The spokesman for the Iranian Foreign Ministry, Abbas Mousavi, said in a tweet on Sunday that the country’s top diplomat had landed in the French city at the official invitation of his French counterpart, Jean-Yves Le Drian, to continue consultations on the recent initiatives proposed by Iran’s President Hassan Rouhani and his French counterpart, Emmanuel Macron.
“There will be no talks with the American delegation [to the G7 summit] in this trip,” Mousavi said.
Iranian Foreign Ministry spokesperson confirms that #Iran‘s Foreign Minister Javad Zarif has arrived in #Biarritz at the invitation of French foreign minister.

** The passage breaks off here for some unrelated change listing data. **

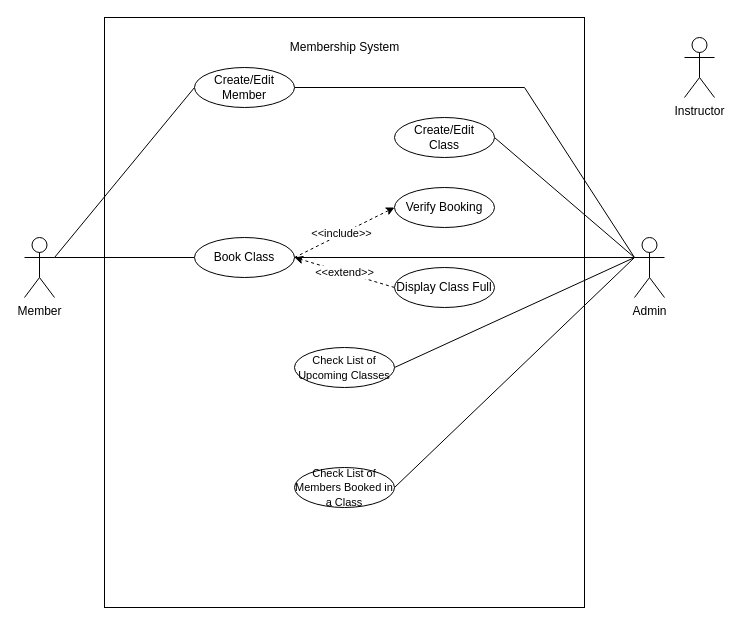
Before: Project_Documents/Use_Case_Diagram.drawio in Wellington-Black/Project_Web_Programming_with_Python, a draw.io diagram. Source tidied: cells renumbered, new cells numbered last; positions are measured from the earlier drawing's top-left corner, leaving out a move shared by most shapes. Both pictures are drawn from the tidied source at 100%, with x=0, y=0 at pixel (24, 17).
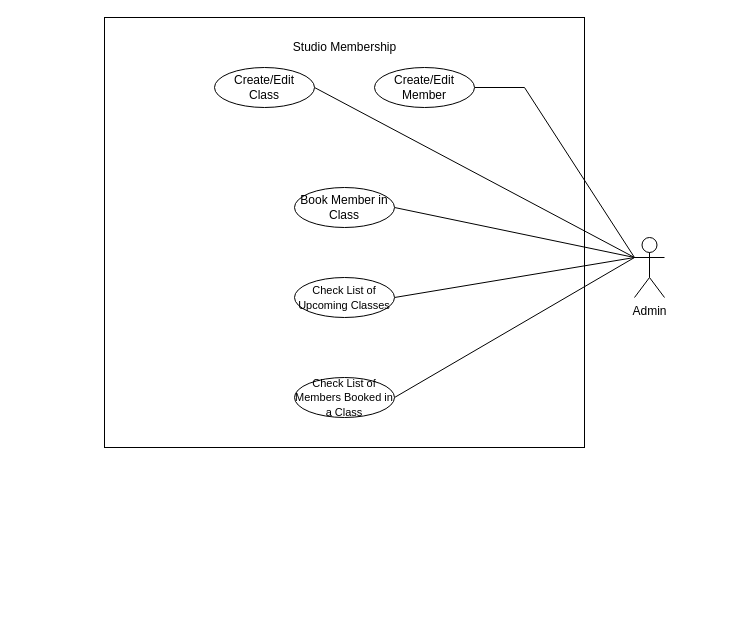
After the change.

Diff of the diagram source:
```diff
@@
     <mxCell id="2" style="rounded=0;whiteSpace=wrap;html=1;" parent="1" vertex="1">
-      <mxGeometry x="80" width="480" height="590" as="geometry" />
+      <mxGeometry x="80" width="480" height="430" as="geometry" />
     </mxCell>
-    <mxCell id="3" style="edgeStyle=none;rounded=0;jettySize=auto;html=1;entryX=0;entryY=0.5;entryDx=0;entryDy=0;startArrow=none;startFill=0;endArrow=none;endFill=0;strokeColor=#000000;exitX=1;exitY=0.3333333333333333;exitDx=0;exitDy=0;exitPerimeter=0;" parent="1" edge="1" source="5" target="16">
-      <mxGeometry relative="1" as="geometry" />
-    </mxCell>
-    <mxCell id="4" style="edgeStyle=none;rounded=0;jettySize=auto;html=1;entryX=0;entryY=0.5;entryDx=0;entryDy=0;startArrow=none;startFill=0;endArrow=none;endFill=0;strokeColor=#000000;exitX=1;exitY=0.3333333333333333;exitDx=0;exitDy=0;exitPerimeter=0;" parent="1" edge="1" source="5" target="17">
-      <mxGeometry relative="1" as="geometry" />
-    </mxCell>
-    <mxCell id="5" value="Member" style="shape=umlActor;html=1;verticalLabelPosition=bottom;verticalAlign=top;align=center;" parent="1" vertex="1">
-      <mxGeometry y="220" width="30" height="60" as="geometry" />
-    </mxCell>
-    <mxCell id="6" value="Instructor" style="shape=umlActor;html=1;verticalLabelPosition=bottom;verticalAlign=top;align=center;" parent="1" vertex="1">
-      <mxGeometry x="660" y="20" width="30" height="60" as="geometry" />
-    </mxCell>
@@
-    <mxCell id="13" value="Membership System" style="text;html=1;align=center;verticalAlign=middle;fillColor=none;strokeColor=none;rounded=0;" parent="1" vertex="1">
+    <mxCell id="13" value="Studio Membership" style="text;html=1;align=center;verticalAlign=middle;fillColor=none;strokeColor=none;rounded=0;" parent="1" vertex="1">
       <mxGeometry x="260" y="20" width="120" height="20" as="geometry" />
     </mxCell>
-    <mxCell id="14" style="edgeStyle=none;rounded=0;jettySize=auto;html=1;entryX=0;entryY=0.5;entryDx=0;entryDy=0;startArrow=none;startFill=0;endArrow=classic;endFill=1;strokeColor=#000000;dashed=1;exitX=1;exitY=0.5;exitDx=0;exitDy=0;" parent="1" edge="1" source="16" target="23">
-      <mxGeometry relative="1" as="geometry" />
-    </mxCell>
-    <mxCell id="15" value="&amp;lt;&amp;lt;include&amp;gt;&amp;gt;" style="edgeLabel;html=1;align=center;verticalAlign=middle;" parent="14" vertex="1">
-      <mxGeometry x="-0.05" y="1" relative="1" as="geometry" />
-    </mxCell>
-    <mxCell id="16" value="Book Class" style="ellipse;whiteSpace=wrap;html=1;" parent="1" vertex="1">
-      <mxGeometry x="170" y="220" width="100" height="40" as="geometry" />
+    <mxCell id="16" value="Book Member in Class" style="ellipse;whiteSpace=wrap;html=1;" parent="1" vertex="1">
+      <mxGeometry x="270" y="170" width="100" height="40" as="geometry" />
     </mxCell>
     <mxCell id="17" value="Create/Edit Member" style="ellipse;whiteSpace=wrap;html=1;" parent="1" vertex="1">
-      <mxGeometry x="170" y="50" width="100" height="40" as="geometry" />
+      <mxGeometry x="350" y="50" width="100" height="40" as="geometry" />
     </mxCell>
     <mxCell id="18" value="Create/Edit&lt;br&gt;Class" style="ellipse;whiteSpace=wrap;html=1;" parent="1" vertex="1">
-      <mxGeometry x="370" y="100" width="100" height="40" as="geometry" />
+      <mxGeometry x="190" y="50" width="100" height="40" as="geometry" />
     </mxCell>
     <mxCell id="19" value="&lt;font style=&quot;font-size: 11px&quot;&gt;Check List of Upcoming Classes&lt;/font&gt;" style="ellipse;whiteSpace=wrap;html=1;" parent="1" vertex="1">
-      <mxGeometry x="270" y="330" width="100" height="40" as="geometry" />
+      <mxGeometry x="270" y="260" width="100" height="40" as="geometry" />
     </mxCell>
     <mxCell id="20" value="&lt;font style=&quot;font-size: 11px&quot;&gt;Check List of Members Booked in a Class&lt;/font&gt;" style="ellipse;whiteSpace=wrap;html=1;" parent="1" vertex="1">
-      <mxGeometry x="270" y="450" width="100" height="40" as="geometry" />
+      <mxGeometry x="270" y="360" width="100" height="40" as="geometry" />
     </mxCell>
-    <mxCell id="21" value="&amp;lt;&amp;lt;extend&amp;gt;&amp;gt;" style="edgeStyle=none;rounded=0;jettySize=auto;html=1;entryX=1;entryY=0.5;entryDx=0;entryDy=0;dashed=1;startArrow=none;startFill=0;endArrow=classic;endFill=1;strokeColor=#000000;exitX=0;exitY=0.5;exitDx=0;exitDy=0;" parent="1" edge="1" source="22" target="16">
-      <mxGeometry relative="1" as="geometry" />
-    </mxCell>
-    <mxCell id="22" value="Display Class Full" style="ellipse;whiteSpace=wrap;html=1;" parent="1" vertex="1">
-      <mxGeometry x="370" y="250" width="100" height="40" as="geometry" />
-    </mxCell>
-    <mxCell id="23" value="Verify Booking" style="ellipse;whiteSpace=wrap;html=1;" parent="1" vertex="1">
-      <mxGeometry x="370" y="170" width="100" height="40" as="geometry" />
-    </mxCell>
```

There will be no meetings or talks with the American delegation, Mousavi said.#G7Biarritz @Jzarif @JY_LeDrian #France
A French presidency official was quoted by Reuters as saying that Zarif is in talks with his French counterpart on the sidelines of a G7 summit to discuss what conditions would de-escalate tensions between Washington and Tehran.
“Zarif came to Paris on Friday with Iranian propositions which obviously must be refined,” the French official said, adding, “Yesterday there was a substantial discussion between G7 leaders and it is important to now update Zarif in order to keep closing the gap…on the conditions with which we could de-escalate the tensions and create breathing space for negotiations.”
The unnamed French official also emphasized that no discussions have been planned between Iranian and American officials at this stage.
Earlier on Sunday, Macron said G7 leaders had agreed joint action on Iran to defuse tensions and open a new round of negotiation with Tehran.
“We agreed on what we wanted to say jointly on Iran,” Macron told LCI television, adding, “There is a message from the G7 on our objectives and the fact that we share them is important, which avoids divisions that in the end weaken everybody.”
“Everyone wants to avoid a conflict, Donald Trump was extremely clear on that point.”
Macron, however, noted that he had not been given a formal mandate from G7 leaders to pass messages to Iran, but that he would continue to hold talks with Tehran in the coming weeks to defuse tensions, Reuters reported.
Zarif met with the French president on Friday after a tour of Scandinavian countries after which he said he had “constructive” negotiations with Macron on ways to salvage an international nuclear deal signed between Iran and then P5+1 countries back in 2015.
“France has offered proposals to Iran about ways to implement the JCPOA (the nuclear accord, officially known as the Joint Comprehensive Plan of Action) and steps that the sides are required to take (to save the deal),” Zarif said.
He added that Iran has also presented proposals so that the JCPOA would be implemented completely.
Iran’s top diplomat noted that Iranian President Hassan Rouhani and his French counterpart have held telephone conversations over recent weeks and said his meeting with Macron was also held in continuation of talks between the two presidents.
Iran and the five permanent members of the United Nations Security Council – the United States, France, Britain, Russia and China – plus Germany signed the nuclear agreement on July 14, 2015 and started implementing it on January 16, 2016.
Under the JCPOA, Iran undertook to put limits on its nuclear program in exchange for the removal of nuclear-related sanctions.
However, US President Donald Trump pulled his country out of the international nuclear deal in May last year and stepped up sanctions on the Islamic Republic.
Macron has recently stepped up diplomatic contacts with Tehran in a bid to allegedly cease the US economic war against Iran and deescalate tensions in the region.